• TO DO
Among the entries below, find each line holding "translateY" and return it.

Top of STUDY MATERIAL

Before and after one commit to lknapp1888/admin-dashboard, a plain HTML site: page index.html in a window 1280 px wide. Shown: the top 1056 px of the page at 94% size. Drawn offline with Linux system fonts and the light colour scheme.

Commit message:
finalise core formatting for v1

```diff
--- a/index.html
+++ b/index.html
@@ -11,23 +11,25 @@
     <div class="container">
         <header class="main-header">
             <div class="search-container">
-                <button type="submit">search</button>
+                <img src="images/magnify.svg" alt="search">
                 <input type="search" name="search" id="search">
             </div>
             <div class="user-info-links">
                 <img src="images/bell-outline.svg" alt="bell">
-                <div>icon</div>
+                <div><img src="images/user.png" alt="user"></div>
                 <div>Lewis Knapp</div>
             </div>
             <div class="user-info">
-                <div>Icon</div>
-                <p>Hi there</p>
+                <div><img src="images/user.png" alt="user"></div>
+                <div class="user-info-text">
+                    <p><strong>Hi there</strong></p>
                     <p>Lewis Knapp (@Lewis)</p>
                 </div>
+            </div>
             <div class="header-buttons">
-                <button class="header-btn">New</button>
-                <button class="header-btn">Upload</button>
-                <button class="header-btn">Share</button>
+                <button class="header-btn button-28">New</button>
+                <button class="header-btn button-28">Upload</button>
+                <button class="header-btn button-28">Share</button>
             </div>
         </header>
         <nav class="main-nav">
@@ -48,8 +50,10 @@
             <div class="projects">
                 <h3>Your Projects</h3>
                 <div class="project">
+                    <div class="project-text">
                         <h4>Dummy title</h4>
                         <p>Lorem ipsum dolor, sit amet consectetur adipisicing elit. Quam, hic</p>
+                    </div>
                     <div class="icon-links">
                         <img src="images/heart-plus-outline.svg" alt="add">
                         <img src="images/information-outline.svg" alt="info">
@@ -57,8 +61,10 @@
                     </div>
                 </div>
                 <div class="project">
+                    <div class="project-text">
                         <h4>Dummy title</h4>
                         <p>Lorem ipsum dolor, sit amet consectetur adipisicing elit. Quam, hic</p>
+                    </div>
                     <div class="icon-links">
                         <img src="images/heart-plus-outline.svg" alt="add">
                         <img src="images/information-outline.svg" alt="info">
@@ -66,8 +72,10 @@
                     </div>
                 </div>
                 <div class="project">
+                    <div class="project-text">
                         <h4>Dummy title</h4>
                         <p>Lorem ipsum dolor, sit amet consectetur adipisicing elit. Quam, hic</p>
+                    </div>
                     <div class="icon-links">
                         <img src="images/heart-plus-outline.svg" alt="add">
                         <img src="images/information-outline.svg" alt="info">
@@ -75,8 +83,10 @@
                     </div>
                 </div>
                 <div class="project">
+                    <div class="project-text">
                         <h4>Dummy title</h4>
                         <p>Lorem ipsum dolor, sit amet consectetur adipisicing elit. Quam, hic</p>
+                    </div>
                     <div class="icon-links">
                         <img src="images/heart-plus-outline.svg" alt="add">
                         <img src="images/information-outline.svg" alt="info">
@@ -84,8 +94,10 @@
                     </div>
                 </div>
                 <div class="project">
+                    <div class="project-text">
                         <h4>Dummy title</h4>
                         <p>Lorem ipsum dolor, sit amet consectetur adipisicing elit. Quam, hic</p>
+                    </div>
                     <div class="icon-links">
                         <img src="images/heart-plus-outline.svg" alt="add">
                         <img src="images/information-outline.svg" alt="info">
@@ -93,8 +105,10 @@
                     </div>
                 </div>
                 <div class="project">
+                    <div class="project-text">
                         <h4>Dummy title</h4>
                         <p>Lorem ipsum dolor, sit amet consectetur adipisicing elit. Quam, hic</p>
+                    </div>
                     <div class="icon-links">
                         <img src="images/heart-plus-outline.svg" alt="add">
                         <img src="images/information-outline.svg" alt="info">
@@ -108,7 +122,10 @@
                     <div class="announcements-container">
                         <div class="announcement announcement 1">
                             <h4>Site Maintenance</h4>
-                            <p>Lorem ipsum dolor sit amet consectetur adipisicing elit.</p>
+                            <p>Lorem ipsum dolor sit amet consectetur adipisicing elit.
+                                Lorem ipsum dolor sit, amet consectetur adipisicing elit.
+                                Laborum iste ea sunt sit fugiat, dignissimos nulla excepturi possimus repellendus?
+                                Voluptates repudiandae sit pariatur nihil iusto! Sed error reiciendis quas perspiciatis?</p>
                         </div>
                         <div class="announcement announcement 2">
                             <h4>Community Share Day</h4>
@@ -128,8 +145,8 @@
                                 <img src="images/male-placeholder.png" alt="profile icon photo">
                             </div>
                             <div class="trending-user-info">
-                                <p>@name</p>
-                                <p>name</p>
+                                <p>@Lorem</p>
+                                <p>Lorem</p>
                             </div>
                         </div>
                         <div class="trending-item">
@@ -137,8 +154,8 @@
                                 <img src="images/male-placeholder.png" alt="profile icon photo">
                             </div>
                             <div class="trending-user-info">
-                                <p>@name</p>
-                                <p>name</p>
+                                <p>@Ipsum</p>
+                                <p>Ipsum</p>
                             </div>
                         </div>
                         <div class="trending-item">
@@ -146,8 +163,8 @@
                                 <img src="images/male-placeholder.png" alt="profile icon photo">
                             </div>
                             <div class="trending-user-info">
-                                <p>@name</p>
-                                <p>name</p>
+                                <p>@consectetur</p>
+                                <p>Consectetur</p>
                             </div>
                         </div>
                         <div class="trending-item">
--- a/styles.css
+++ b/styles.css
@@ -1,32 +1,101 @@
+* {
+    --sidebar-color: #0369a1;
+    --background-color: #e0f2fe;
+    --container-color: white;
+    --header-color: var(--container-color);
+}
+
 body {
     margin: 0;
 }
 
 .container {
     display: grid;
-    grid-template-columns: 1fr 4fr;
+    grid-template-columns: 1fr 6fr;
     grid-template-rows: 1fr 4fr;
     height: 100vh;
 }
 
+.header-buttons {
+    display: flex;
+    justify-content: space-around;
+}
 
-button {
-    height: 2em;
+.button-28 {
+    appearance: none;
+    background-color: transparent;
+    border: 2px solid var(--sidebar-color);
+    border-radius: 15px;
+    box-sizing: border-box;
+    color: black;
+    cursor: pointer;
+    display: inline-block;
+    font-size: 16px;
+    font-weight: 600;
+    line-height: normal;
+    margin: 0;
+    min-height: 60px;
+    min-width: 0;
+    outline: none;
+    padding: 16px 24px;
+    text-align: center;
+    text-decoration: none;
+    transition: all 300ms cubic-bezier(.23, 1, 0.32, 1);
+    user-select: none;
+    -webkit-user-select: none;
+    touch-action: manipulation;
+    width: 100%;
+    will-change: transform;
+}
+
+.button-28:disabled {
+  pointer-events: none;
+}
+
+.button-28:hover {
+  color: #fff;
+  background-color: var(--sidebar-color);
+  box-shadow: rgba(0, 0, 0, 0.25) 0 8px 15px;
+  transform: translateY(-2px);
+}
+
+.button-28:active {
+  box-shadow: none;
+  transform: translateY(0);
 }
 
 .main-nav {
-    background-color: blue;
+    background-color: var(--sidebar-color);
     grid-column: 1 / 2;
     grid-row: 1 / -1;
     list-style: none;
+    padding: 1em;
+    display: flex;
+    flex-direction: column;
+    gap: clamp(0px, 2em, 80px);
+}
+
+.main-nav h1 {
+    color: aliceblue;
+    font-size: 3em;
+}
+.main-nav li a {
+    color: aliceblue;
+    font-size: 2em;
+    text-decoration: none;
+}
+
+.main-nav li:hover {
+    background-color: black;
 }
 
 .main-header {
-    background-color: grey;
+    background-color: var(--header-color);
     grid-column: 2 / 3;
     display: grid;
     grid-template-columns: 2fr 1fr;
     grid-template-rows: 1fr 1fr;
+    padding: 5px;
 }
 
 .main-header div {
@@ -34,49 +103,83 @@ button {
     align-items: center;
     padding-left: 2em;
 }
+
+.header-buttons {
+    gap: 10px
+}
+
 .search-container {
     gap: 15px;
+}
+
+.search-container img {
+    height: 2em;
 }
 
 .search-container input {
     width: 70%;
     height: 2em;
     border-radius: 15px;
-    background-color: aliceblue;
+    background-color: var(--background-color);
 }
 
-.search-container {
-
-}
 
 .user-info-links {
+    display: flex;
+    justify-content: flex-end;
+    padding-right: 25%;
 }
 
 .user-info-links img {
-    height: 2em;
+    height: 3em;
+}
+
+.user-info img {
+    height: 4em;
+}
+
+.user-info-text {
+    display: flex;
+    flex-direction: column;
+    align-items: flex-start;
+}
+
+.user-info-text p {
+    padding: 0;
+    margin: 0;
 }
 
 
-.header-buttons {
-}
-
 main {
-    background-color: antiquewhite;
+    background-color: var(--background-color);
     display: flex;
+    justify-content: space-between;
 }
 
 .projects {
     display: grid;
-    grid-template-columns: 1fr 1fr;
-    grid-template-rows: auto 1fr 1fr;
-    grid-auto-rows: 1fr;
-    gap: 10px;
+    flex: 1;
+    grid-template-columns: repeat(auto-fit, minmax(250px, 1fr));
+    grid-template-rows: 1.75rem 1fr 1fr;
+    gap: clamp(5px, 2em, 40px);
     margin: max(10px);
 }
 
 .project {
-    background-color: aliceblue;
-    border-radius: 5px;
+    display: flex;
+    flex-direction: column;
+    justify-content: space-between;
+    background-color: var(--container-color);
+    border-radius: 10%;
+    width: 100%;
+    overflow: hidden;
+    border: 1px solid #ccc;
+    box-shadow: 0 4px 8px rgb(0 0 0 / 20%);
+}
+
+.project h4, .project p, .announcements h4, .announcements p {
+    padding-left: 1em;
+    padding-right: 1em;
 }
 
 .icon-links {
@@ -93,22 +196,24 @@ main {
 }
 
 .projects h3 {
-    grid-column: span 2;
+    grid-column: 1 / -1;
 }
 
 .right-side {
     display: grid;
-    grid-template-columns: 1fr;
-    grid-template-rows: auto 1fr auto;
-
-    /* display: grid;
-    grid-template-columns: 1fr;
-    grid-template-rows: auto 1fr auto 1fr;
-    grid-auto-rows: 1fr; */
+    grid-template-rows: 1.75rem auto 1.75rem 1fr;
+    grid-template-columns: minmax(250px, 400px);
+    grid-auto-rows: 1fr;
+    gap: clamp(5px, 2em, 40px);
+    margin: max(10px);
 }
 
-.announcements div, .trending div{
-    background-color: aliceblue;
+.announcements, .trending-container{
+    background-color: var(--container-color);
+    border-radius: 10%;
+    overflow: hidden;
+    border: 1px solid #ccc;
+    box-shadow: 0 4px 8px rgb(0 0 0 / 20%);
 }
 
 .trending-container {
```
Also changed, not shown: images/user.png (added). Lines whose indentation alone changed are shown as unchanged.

Bottom of STUDY MATERIAL

• SOLVED EXERCISE
+  transform: translateY(-2px);
+  transform: translateY(0);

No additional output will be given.